╔══

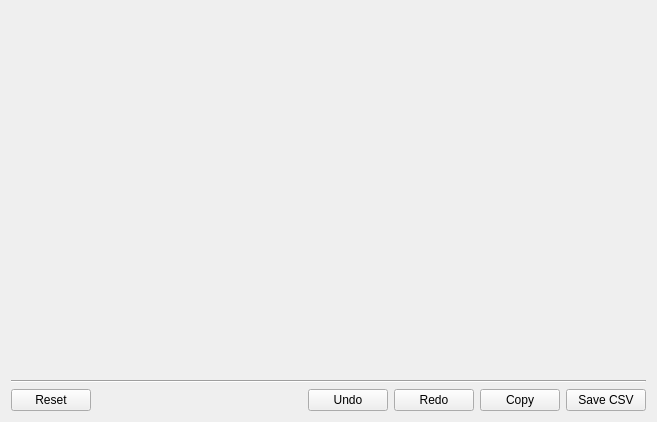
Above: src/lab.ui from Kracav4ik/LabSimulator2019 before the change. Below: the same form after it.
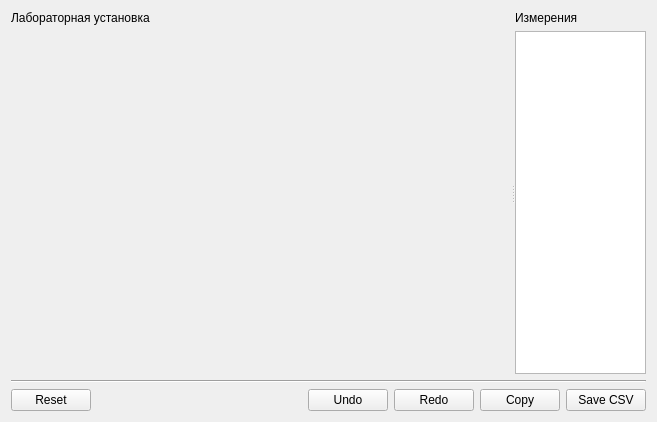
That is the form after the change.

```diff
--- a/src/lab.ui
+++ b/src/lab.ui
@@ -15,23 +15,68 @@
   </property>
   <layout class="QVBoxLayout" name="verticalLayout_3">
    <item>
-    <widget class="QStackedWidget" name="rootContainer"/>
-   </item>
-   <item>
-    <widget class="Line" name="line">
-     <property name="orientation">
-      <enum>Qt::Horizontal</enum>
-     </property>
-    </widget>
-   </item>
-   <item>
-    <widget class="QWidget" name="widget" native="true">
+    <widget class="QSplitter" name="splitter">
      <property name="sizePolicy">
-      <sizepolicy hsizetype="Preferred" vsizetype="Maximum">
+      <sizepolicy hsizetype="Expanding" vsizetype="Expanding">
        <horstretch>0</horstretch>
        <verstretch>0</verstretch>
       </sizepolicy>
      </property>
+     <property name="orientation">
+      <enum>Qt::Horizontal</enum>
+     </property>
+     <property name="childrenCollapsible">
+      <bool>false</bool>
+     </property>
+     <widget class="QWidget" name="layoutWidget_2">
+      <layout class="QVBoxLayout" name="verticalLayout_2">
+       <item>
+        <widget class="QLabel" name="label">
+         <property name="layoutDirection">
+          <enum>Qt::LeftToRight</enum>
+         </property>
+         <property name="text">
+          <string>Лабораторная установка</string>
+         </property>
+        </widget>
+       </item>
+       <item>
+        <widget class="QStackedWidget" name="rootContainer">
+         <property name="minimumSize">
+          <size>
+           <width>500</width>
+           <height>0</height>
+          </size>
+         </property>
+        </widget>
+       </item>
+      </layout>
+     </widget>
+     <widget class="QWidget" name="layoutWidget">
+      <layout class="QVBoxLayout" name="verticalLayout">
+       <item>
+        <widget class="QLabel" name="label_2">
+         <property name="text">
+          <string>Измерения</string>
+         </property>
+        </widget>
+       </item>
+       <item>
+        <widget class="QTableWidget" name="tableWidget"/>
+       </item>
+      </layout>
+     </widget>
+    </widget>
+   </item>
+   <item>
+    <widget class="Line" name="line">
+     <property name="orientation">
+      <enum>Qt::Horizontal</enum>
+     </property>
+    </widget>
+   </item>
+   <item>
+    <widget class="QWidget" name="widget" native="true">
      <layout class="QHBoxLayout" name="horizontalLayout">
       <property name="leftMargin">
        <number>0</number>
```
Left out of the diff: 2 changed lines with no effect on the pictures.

╚══
╔══

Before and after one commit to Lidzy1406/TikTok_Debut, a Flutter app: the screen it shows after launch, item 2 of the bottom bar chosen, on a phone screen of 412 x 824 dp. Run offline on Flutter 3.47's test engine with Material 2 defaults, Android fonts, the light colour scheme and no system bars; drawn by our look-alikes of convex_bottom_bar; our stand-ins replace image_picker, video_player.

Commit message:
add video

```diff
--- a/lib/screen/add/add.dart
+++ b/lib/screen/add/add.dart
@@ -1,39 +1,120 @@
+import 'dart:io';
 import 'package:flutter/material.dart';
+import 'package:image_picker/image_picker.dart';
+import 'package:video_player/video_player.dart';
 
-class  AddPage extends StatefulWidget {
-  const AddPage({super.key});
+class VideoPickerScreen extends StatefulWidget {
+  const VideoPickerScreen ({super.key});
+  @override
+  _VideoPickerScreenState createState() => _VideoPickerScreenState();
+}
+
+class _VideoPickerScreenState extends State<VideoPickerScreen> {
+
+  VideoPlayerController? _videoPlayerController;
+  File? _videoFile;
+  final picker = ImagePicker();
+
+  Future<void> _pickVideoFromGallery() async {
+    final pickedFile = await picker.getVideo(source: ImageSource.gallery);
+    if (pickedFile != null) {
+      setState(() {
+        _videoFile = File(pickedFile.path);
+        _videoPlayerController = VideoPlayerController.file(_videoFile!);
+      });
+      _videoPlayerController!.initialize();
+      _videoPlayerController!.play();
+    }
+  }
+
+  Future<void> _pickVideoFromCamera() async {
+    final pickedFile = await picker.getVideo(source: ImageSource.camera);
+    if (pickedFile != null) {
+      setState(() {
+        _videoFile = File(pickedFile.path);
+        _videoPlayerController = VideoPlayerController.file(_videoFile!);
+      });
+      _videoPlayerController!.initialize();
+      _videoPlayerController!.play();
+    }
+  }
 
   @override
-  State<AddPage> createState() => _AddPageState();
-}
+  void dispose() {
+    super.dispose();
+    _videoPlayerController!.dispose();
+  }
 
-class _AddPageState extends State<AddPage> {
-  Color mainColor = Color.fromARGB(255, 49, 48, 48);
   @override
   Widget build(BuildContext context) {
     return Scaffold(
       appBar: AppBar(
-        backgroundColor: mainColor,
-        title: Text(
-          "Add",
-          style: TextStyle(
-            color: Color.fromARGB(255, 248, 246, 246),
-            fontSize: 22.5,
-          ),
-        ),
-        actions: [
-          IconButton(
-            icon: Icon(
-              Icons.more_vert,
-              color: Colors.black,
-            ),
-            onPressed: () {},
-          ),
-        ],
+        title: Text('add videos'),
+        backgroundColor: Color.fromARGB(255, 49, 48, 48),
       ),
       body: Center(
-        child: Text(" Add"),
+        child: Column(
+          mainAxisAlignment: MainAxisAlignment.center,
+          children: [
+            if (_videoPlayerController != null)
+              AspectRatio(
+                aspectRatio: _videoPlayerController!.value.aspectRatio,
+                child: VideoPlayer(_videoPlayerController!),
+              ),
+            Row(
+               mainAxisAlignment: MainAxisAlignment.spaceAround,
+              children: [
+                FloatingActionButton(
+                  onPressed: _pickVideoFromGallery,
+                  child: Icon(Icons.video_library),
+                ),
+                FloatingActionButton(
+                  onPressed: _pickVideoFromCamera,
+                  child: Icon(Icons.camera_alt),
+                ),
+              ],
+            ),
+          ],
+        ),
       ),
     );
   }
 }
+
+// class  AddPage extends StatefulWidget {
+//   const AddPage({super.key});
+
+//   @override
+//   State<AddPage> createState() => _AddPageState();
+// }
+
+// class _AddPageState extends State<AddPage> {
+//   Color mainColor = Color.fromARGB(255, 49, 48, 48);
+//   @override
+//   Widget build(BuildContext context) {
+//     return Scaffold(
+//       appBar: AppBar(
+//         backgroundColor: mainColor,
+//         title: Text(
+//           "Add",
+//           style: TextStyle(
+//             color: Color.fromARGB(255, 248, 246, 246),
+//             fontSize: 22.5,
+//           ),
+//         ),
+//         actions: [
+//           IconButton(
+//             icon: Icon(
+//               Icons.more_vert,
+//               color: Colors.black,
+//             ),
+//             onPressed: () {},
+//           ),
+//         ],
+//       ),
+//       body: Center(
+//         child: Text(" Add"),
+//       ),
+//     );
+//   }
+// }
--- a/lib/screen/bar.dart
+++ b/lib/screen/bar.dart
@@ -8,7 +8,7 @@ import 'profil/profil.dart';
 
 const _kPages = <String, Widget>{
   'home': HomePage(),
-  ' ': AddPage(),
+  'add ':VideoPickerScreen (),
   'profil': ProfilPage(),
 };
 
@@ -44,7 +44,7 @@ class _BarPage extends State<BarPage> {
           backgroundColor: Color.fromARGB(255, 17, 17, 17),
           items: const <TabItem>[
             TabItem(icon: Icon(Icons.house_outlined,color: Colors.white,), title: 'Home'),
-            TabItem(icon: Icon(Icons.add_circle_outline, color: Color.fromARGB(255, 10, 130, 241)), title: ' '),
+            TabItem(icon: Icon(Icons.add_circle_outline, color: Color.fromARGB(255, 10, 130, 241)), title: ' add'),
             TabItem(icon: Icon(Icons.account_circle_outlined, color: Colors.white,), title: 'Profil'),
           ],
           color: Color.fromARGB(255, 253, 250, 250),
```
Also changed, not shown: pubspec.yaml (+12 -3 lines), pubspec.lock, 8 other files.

╚══

_YOUR OBJECTIVE:_
Scan the data above for the string "Icons". Copy every line in which it appears.

_RESULT OF THE EXERCISE:_
-              Icons.more_vert,
+                  child: Icon(Icons.video_library),
+                  child: Icon(Icons.camera_alt),
+//               Icons.more_vert,
             TabItem(icon: Icon(Icons.house_outlined,color: Colors.white,), title: 'Home'),
-            TabItem(icon: Icon(Icons.add_circle_outline, color: Color.fromARGB(255, 10, 130, 241)), title: ' '),
+            TabItem(icon: Icon(Icons.add_circle_outline, color: Color.fromARGB(255, 10, 130, 241)), title: ' add'),
             TabItem(icon: Icon(Icons.account_circle_outlined, color: Colors.white,), title: 'Profil'),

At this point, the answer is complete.